*** Begin section ***
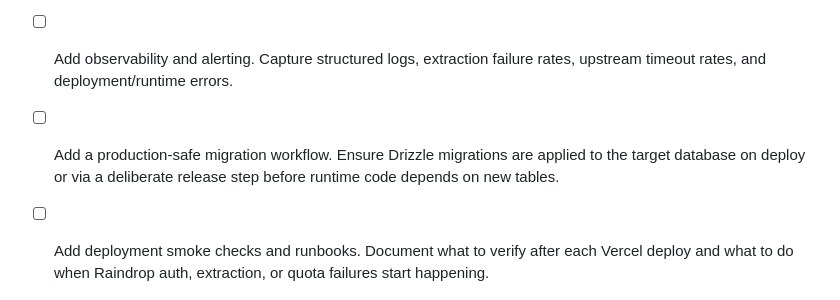
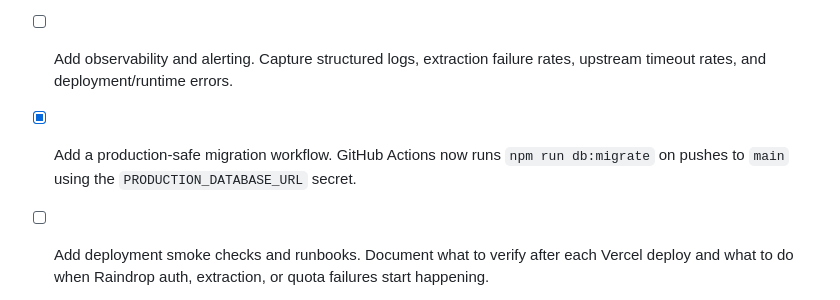
Before and after one commit to lassestilvang/streamdrop, a Markdown page: TODO.md, the part around the change. Rendered like a GitHub page.

Commit message:
Mark production-safe migration workflow as done

```diff
--- a/TODO.md
+++ b/TODO.md
@@ -27,6 +27,6 @@
 * [ ] Add background or asynchronous generation for larger queues. Move long-running work off the synchronous request path when cache misses or large collections make single-request generation unreliable.
 * [ ] Define the async run lifecycle and API contract. Add run statuses (`queued`, `running`, `succeeded`, `failed`), polling/retrieval endpoints, idempotency rules, and failure/retry handling.
 * [ ] Add observability and alerting. Capture structured logs, extraction failure rates, upstream timeout rates, and deployment/runtime errors.
-* [ ] Add a production-safe migration workflow. Ensure Drizzle migrations are applied to the target database on deploy or via a deliberate release step before runtime code depends on new tables.
+* [x] Add a production-safe migration workflow. GitHub Actions now runs `npm run db:migrate` on pushes to `main` using the `PRODUCTION_DATABASE_URL` secret.
 * [ ] Add deployment smoke checks and runbooks. Document what to verify after each Vercel deploy and what to do when Raindrop auth, extraction, or quota failures start happening.
 * [ ] Add integration tests that cover real route behavior with mocked upstreams. Verify error mapping, timeout handling, skipped-article behavior, and HTML rendering from the API surface, not just helpers.
```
*** End section ***
• [Exercise instructions] Reply with one number only, the count of lines above that hold the string "safe".

• [Response area] 3